Institut f¨ ur Werkstoffe und Mechanik im Bauwesen

Technische Universit¨ at Darmstadt

Petersenstraße 12

64287 Darmstadt

Germany

Institut f¨ ur Baustatik

Universit¨ at Karlsruhe (TH)

Kaiserstraße 12

76131 Karlsruhe

Germany

Abstract

A new quadrilateral shell element with 5/6 nodal degrees of freedom is presented.

Assuming linear isotropic elasticity a Hellinger–Reissner functional with independent

displacements, rotations and stress resultants is used. Within the mixed formulation

the stress resultants are interpolated using five parameters for the membrane forces as

well as for the bending moments and four parameters for the shear forces. The hybrid

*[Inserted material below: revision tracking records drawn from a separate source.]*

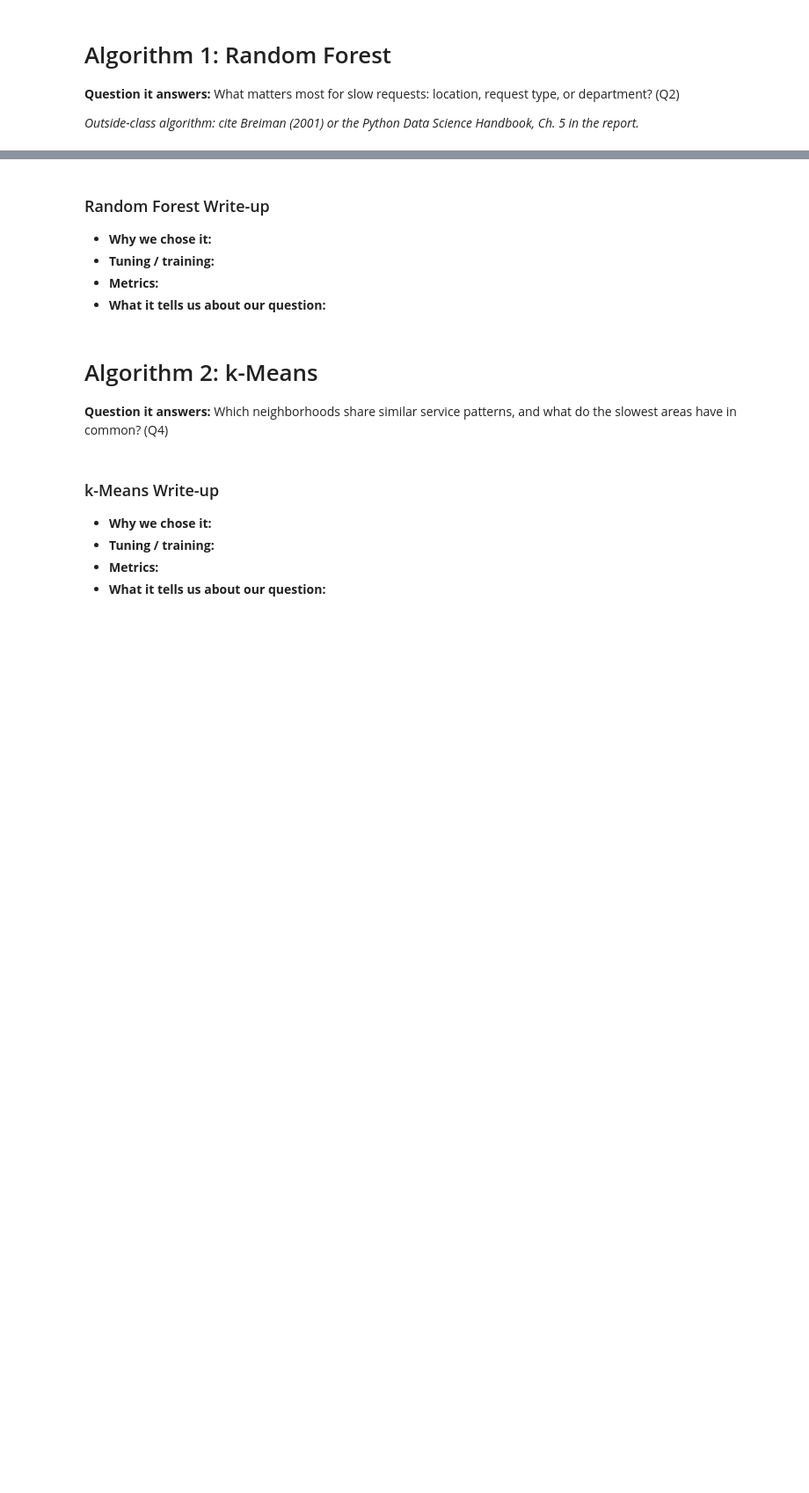
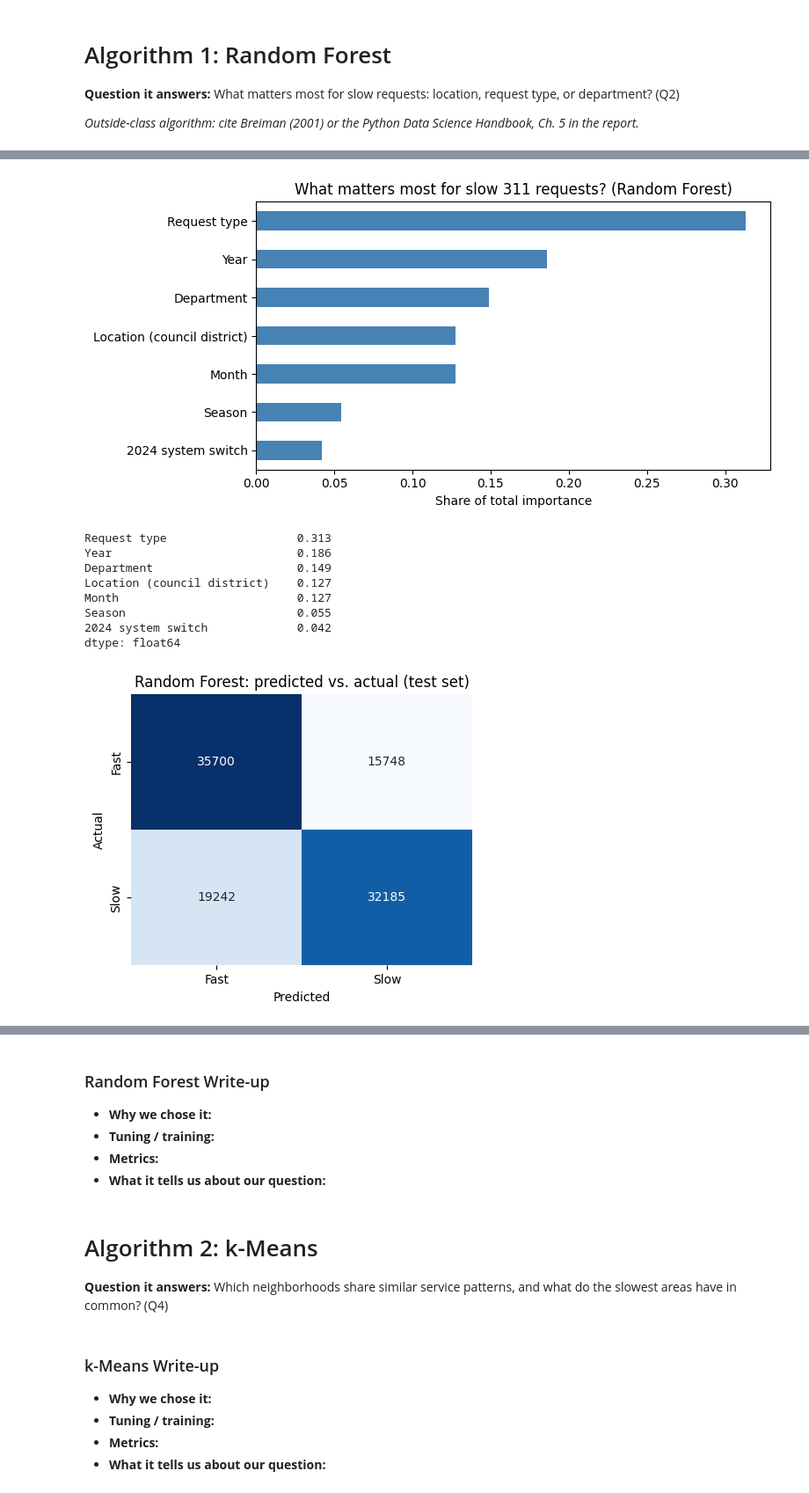
Before and after one commit to JoshuaCongHu/CTRL-Freaks, a Jupyter notebook: phase2/src/phase2_C.ipynb, the cells around one changed output, grey strips where cells are left out. Shown at 88% size. Drawn from its saved outputs; the diff is of its cells as text; code cells hidden in the pictures; blank space fills up the shorter version.

Commit message:
Added Random Forest model, tuning and charts.

```diff
--- a/phase2/src/phase2_C.ipynb
+++ b/phase2/src/phase2_C.ipynb
@@ -806,0 +864,15 @@ Share of closed requests labeled slow: 0.5
+# %%
+# Add WHEN the request was made. Year and month are treated as categories
+# (e.g. "2022" or "12"), not numbers, so each one becomes its own 0/1 column.
+X = pd.get_dummies(rf_df[["Council District", "Type", "Subject", "season", "afterSwitch",
+                          "openYear", "openMonth"]].astype({"openYear": str, "openMonth": str}))
+Xtrain, Xtest, ytrain, ytest = train_test_split(X, y, test_size=0.2, random_state=0, stratify=y)
+
+# Final model, using the best depth from tuning
+model = RandomForestClassifier(n_estimators=100, max_depth=20, n_jobs=-1, random_state=0)
+model.fit(Xtrain, ytrain)
+ypred = model.predict(Xtest)
+
+print("Features:", X.shape[1])
+print("Accuracy:", round(metrics.accuracy_score(ytest, ypred), 3))
+print(metrics.classification_report(ytest, ypred, target_names=["Fast", "Slow"]))
@@ -806,0 +890,51 @@ Share of closed requests labeled slow: 0.5
+# %%
+import matplotlib.pyplot as plt
+import seaborn as sns
+from sklearn.metrics import confusion_matrix
+from sklearn.tree import plot_tree
+
+# 1. Feature importance: what the forest relied on most, grouped into categories
+importances = pd.Series(model.feature_importances_, index=X.columns)
+groups = {"Council District": "Location (council district)", "Type": "Request type",
+          "Subject": "Department", "season": "Season", "afterSwitch": "2024 system switch",
+          "openYear": "Year", "openMonth": "Month"}
+grouped = {}
+for col, value in importances.items():
+    for prefix, label in groups.items():
+        if col.startswith(prefix):
+            grouped[label] = grouped.get(label, 0) + value
+grouped = pd.Series(grouped).sort_values()
+
+plt.figure(figsize=(8, 4))
+grouped.plot(kind="barh", color="steelblue")
+plt.xlabel("Share of total importance")
+plt.title("What matters most for slow 311 requests? (Random Forest)")
+plt.tight_layout()
+plt.show()
+print(grouped.sort_values(ascending=False).round(3))
+
+# 2. Confusion matrix: right vs. wrong predictions on the test set
+plt.figure(figsize=(5, 4))
+sns.heatmap(confusion_matrix(ytest, ypred), annot=True, fmt="d", cmap="Blues", cbar=False,
+            xticklabels=["Fast", "Slow"], yticklabels=["Fast", "Slow"])
+plt.xlabel("Predicted")
+plt.ylabel("Actual")
+plt.title("Random Forest: predicted vs. actual (test set)")
+plt.show()
+
+# 3. One tree from the forest: the first 3 levels of yes/no questions it asks
+plt.figure(figsize=(20, 8))
+plot_tree(model.estimators_[0], max_depth=3, feature_names=X.columns, class_names=["Fast", "Slow"], filled=True, fontsize=9)
+plt.title("One tree from the Random Forest (first 3 levels)")
+plt.show()
+# %% [output]
+[figure, added]
+Request type                   0.313
+Year                           0.186
+Department                     0.149
+Location (council district)    0.127
+Month                          0.127
+Season                         0.055
+2024 system switch             0.042
+dtype: float64
+[figure, added]
```
Also changed, not shown: parts of 21 cells of this notebook.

element stiffness matrix resulting from the stationary condition is integrated analytically.

This leads to a part obtained by one point integration and a stabilization matrix. The

element possesses the correct rank, is free of locking and is applicable within the whole

range of thin and thick shells. The in–plane and bending patch tests are fulfilled and

the computed numerical examples show that the convergence behaviour of the stress

resultants is very good in comparison to comparable existing elements. The essential

advantage is the fast stiffness computation due to the analytically integrated matrices.

Keywords: Reissner–Mindlin shell theory, Hellinger–Reissner variational principle, quadri-

lateral shell element, effective analytical stiffness evaluation, one point integration and stabi-

lization matrix, in–plane and bending patch test

1 Introduction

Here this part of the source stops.